What you are asked to do: Reproduce all the data exactly, without pictures.

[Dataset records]
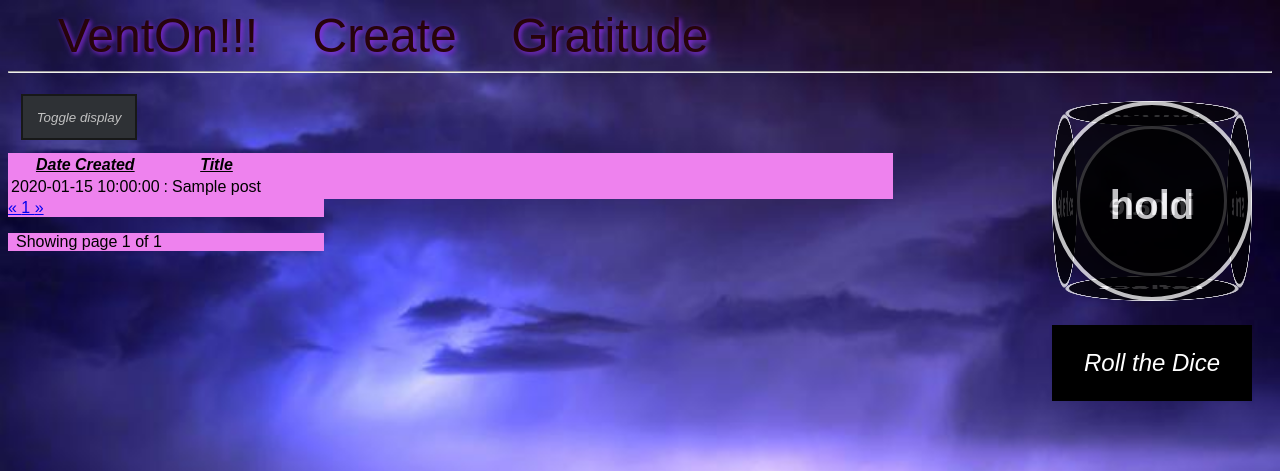
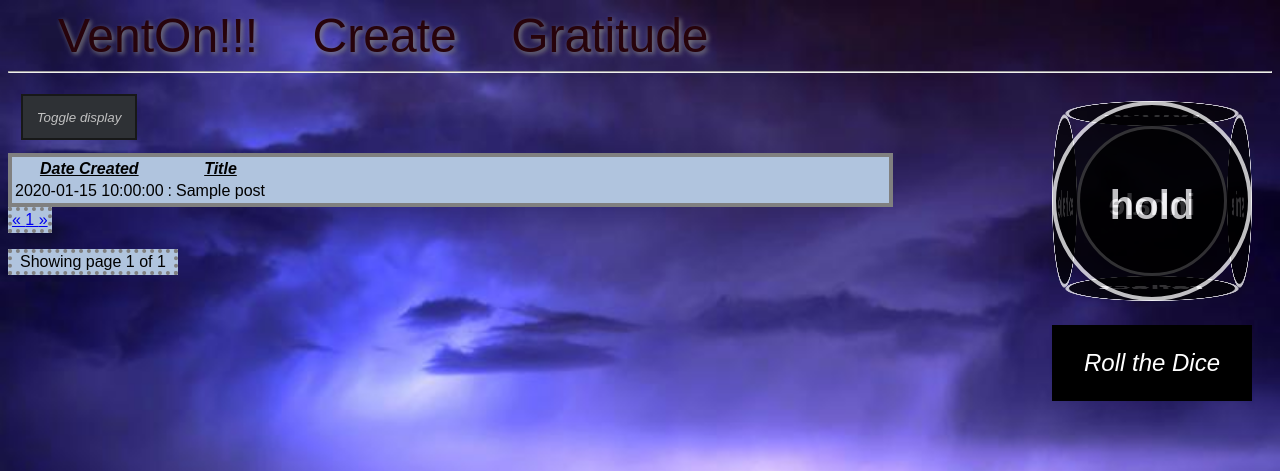
Before and after one commit to H-Len/VentOn, a Flask app: page / in a window 1280 px wide. Shown: the top 471 px of the page. Run offline with Flask 2, Linux system fonts and the light colour scheme; tables that the repository leaves empty hold one stand-in row (values such as "Sample post").

Commit message:
color and border added to styles.css

```diff
--- a/static/styles.css
+++ b/static/styles.css
@@ -6,7 +6,7 @@ body {
 }
 
 nav {
-    text-shadow: 2px 2px 5px blueviolet;
+    text-shadow: 2px 2px 5px grey;
 }
 
 h1 {
@@ -213,13 +213,13 @@ th {
     text-decoration: underline;
 }
 .table-responsive {
-    font: bold;
-    background-color: violet;
+    /* font: bold; */
+    background-color: lightsteelblue;
     color: black;
 }
 
 .text-right {
-    background-color: violet;
+    background-color: lightsteelblue;
 }
 
 .pagination-page-info {
@@ -242,8 +242,11 @@ th {
 
 .text-right {
     color: black;
-    width: 25%;
+    width: 70%;
+    width: fit-content;
     border-radius: 0%;
+    border: .25em solid grey;
+    border-style: dotted;
 }
 
 btn {
@@ -252,4 +255,5 @@ btn {
 
 .table-responsive {
     width: 70%;
+    border: .25em solid grey;
 }
```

Answer below:
Before and after one commit to H-Len/VentOn, a Flask app: page / in a window 1280 px wide. Shown: the top 471 px of the page. Run offline with Flask 2, Linux system fonts and the light colour scheme; tables that the repository leaves empty hold one stand-in row (values such as "Sample post").

Commit message:
color and border added to styles.css

```diff
--- a/static/styles.css
+++ b/static/styles.css
@@ -6,7 +6,7 @@ body {
 }
 
 nav {
-    text-shadow: 2px 2px 5px blueviolet;
+    text-shadow: 2px 2px 5px grey;
 }
 
 h1 {
@@ -213,13 +213,13 @@ th {
     text-decoration: underline;
 }
 .table-responsive {
-    font: bold;
-    background-color: violet;
+    /* font: bold; */
+    background-color: lightsteelblue;
     color: black;
 }
 
 .text-right {
-    background-color: violet;
+    background-color: lightsteelblue;
 }
 
 .pagination-page-info {
@@ -242,8 +242,11 @@ th {
 
 .text-right {
     color: black;
-    width: 25%;
+    width: 70%;
+    width: fit-content;
     border-radius: 0%;
+    border: .25em solid grey;
+    border-style: dotted;
 }
 
 btn {
@@ -252,4 +255,5 @@ btn {
 
 .table-responsive {
     width: 70%;
+    border: .25em solid grey;
 }
```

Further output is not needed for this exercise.